### Items from a dataset

---+---

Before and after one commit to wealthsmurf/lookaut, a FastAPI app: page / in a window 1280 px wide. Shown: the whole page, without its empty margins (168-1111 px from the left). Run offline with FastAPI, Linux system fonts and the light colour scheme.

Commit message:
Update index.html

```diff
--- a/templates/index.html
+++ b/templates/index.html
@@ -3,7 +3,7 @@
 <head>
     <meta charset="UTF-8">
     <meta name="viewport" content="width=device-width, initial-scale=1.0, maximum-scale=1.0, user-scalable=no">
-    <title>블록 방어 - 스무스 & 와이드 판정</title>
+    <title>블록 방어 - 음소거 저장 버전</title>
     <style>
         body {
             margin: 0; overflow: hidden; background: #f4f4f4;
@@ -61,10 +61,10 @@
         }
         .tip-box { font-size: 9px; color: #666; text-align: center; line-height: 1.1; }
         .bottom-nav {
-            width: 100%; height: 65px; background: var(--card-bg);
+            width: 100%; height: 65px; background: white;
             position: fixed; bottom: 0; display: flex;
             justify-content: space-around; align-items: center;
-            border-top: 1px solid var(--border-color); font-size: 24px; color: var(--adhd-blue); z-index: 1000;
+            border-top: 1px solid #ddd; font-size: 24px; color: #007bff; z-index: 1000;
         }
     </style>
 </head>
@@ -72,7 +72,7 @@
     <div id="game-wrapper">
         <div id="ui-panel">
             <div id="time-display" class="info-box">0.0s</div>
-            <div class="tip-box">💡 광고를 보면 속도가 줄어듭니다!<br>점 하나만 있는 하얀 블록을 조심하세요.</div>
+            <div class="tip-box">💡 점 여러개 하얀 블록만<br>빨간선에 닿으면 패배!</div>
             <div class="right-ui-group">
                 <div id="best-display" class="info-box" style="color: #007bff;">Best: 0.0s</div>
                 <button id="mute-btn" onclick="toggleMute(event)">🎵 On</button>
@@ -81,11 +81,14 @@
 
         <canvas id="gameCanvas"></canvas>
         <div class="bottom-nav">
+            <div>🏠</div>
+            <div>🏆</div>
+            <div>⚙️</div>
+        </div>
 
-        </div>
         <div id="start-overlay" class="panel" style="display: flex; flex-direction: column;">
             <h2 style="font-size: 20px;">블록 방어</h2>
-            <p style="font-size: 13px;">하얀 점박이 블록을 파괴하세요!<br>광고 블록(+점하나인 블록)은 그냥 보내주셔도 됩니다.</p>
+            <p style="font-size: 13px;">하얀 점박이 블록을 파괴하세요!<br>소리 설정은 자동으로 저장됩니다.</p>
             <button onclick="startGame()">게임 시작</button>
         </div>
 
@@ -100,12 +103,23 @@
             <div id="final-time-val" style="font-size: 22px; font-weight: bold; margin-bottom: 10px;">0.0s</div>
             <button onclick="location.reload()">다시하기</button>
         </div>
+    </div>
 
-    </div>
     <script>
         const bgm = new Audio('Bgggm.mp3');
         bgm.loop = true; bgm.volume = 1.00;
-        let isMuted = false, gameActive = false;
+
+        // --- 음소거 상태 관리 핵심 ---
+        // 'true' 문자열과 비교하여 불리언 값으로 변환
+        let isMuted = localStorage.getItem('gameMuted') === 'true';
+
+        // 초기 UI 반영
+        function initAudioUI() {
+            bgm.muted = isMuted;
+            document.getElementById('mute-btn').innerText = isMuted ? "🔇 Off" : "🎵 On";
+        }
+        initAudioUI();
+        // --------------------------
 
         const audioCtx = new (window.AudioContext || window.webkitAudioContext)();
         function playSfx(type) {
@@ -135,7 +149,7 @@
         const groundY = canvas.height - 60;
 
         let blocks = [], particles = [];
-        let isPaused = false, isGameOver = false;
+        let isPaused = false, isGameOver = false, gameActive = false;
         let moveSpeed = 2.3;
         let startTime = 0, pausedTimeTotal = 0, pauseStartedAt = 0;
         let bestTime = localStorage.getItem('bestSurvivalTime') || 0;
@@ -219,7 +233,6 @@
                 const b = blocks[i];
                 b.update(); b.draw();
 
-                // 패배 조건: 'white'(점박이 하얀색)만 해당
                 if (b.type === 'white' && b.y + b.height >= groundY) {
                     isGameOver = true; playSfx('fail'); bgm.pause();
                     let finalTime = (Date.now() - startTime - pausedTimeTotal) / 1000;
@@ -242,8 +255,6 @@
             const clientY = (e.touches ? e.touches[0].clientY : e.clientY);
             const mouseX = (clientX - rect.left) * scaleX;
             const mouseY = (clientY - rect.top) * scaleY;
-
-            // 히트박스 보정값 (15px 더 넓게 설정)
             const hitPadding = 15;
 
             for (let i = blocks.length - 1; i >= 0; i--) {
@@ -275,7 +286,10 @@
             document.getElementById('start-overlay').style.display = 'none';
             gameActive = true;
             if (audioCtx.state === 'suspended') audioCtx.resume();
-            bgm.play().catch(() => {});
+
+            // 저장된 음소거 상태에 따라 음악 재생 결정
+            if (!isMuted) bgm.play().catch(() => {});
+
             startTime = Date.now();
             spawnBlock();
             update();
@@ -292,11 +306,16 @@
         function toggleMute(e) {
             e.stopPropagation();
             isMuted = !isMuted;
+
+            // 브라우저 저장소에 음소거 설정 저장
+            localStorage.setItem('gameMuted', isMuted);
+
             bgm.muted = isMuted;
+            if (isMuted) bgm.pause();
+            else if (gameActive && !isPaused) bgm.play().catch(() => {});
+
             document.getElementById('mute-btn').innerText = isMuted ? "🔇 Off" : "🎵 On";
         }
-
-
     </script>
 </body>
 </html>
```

---+---

### REQUIREMENT
Your task is to retype all the records above with nothing left out.

### TASK RESPONSE
Before and after one commit to wealthsmurf/lookaut, a FastAPI app: page / in a window 1280 px wide. Shown: the whole page, without its empty margins (168-1111 px from the left). Run offline with FastAPI, Linux system fonts and the light colour scheme.

Commit message:
Update index.html

```diff
--- a/templates/index.html
+++ b/templates/index.html
@@ -3,7 +3,7 @@
 <head>
     <meta charset="UTF-8">
     <meta name="viewport" content="width=device-width, initial-scale=1.0, maximum-scale=1.0, user-scalable=no">
-    <title>블록 방어 - 스무스 & 와이드 판정</title>
+    <title>블록 방어 - 음소거 저장 버전</title>
     <style>
         body {
             margin: 0; overflow: hidden; background: #f4f4f4;
@@ -61,10 +61,10 @@
         }
         .tip-box { font-size: 9px; color: #666; text-align: center; line-height: 1.1; }
         .bottom-nav {
-            width: 100%; height: 65px; background: var(--card-bg);
+            width: 100%; height: 65px; background: white;
             position: fixed; bottom: 0; display: flex;
             justify-content: space-around; align-items: center;
-            border-top: 1px solid var(--border-color); font-size: 24px; color: var(--adhd-blue); z-index: 1000;
+            border-top: 1px solid #ddd; font-size: 24px; color: #007bff; z-index: 1000;
         }
     </style>
 </head>
@@ -72,7 +72,7 @@
     <div id="game-wrapper">
         <div id="ui-panel">
             <div id="time-display" class="info-box">0.0s</div>
-            <div class="tip-box">💡 광고를 보면 속도가 줄어듭니다!<br>점 하나만 있는 하얀 블록을 조심하세요.</div>
+            <div class="tip-box">💡 점 여러개 하얀 블록만<br>빨간선에 닿으면 패배!</div>
             <div class="right-ui-group">
                 <div id="best-display" class="info-box" style="color: #007bff;">Best: 0.0s</div>
                 <button id="mute-btn" onclick="toggleMute(event)">🎵 On</button>
@@ -81,11 +81,14 @@
 
         <canvas id="gameCanvas"></canvas>
         <div class="bottom-nav">
+            <div>🏠</div>
+            <div>🏆</div>
+            <div>⚙️</div>
+        </div>
 
-        </div>
         <div id="start-overlay" class="panel" style="display: flex; flex-direction: column;">
             <h2 style="font-size: 20px;">블록 방어</h2>
-            <p style="font-size: 13px;">하얀 점박이 블록을 파괴하세요!<br>광고 블록(+점하나인 블록)은 그냥 보내주셔도 됩니다.</p>
+            <p style="font-size: 13px;">하얀 점박이 블록을 파괴하세요!<br>소리 설정은 자동으로 저장됩니다.</p>
             <button onclick="startGame()">게임 시작</button>
         </div>
 
@@ -100,12 +103,23 @@
             <div id="final-time-val" style="font-size: 22px; font-weight: bold; margin-bottom: 10px;">0.0s</div>
             <button onclick="location.reload()">다시하기</button>
         </div>
+    </div>
 
-    </div>
     <script>
         const bgm = new Audio('Bgggm.mp3');
         bgm.loop = true; bgm.volume = 1.00;
-        let isMuted = false, gameActive = false;
+
+        // --- 음소거 상태 관리 핵심 ---
+        // 'true' 문자열과 비교하여 불리언 값으로 변환
+        let isMuted = localStorage.getItem('gameMuted') === 'true';
+
+        // 초기 UI 반영
+        function initAudioUI() {
+            bgm.muted = isMuted;
+            document.getElementById('mute-btn').innerText = isMuted ? "🔇 Off" : "🎵 On";
+        }
+        initAudioUI();
+        // --------------------------
 
         const audioCtx = new (window.AudioContext || window.webkitAudioContext)();
         function playSfx(type) {
@@ -135,7 +149,7 @@
         const groundY = canvas.height - 60;
 
         let blocks = [], particles = [];
-        let isPaused = false, isGameOver = false;
+        let isPaused = false, isGameOver = false, gameActive = false;
         let moveSpeed = 2.3;
         let startTime = 0, pausedTimeTotal = 0, pauseStartedAt = 0;
         let bestTime = localStorage.getItem('bestSurvivalTime') || 0;
@@ -219,7 +233,6 @@
                 const b = blocks[i];
                 b.update(); b.draw();
 
-                // 패배 조건: 'white'(점박이 하얀색)만 해당
                 if (b.type === 'white' && b.y + b.height >= groundY) {
                     isGameOver = true; playSfx('fail'); bgm.pause();
                     let finalTime = (Date.now() - startTime - pausedTimeTotal) / 1000;
@@ -242,8 +255,6 @@
             const clientY = (e.touches ? e.touches[0].clientY : e.clientY);
             const mouseX = (clientX - rect.left) * scaleX;
             const mouseY = (clientY - rect.top) * scaleY;
-
-            // 히트박스 보정값 (15px 더 넓게 설정)
             const hitPadding = 15;
 
             for (let i = blocks.length - 1; i >= 0; i--) {
@@ -275,7 +286,10 @@
             document.getElementById('start-overlay').style.display = 'none';
             gameActive = true;
             if (audioCtx.state === 'suspended') audioCtx.resume();
-            bgm.play().catch(() => {});
+
+            // 저장된 음소거 상태에 따라 음악 재생 결정
+            if (!isMuted) bgm.play().catch(() => {});
+
             startTime = Date.now();
             spawnBlock();
             update();
@@ -292,11 +306,16 @@
         function toggleMute(e) {
             e.stopPropagation();
             isMuted = !isMuted;
+
+            // 브라우저 저장소에 음소거 설정 저장
+            localStorage.setItem('gameMuted', isMuted);
+
             bgm.muted = isMuted;
+            if (isMuted) bgm.pause();
+            else if (gameActive && !isPaused) bgm.play().catch(() => {});
+
             document.getElementById('mute-btn').innerText = isMuted ? "🔇 Off" : "🎵 On";
         }
-
-
     </script>
 </body>
 </html>
```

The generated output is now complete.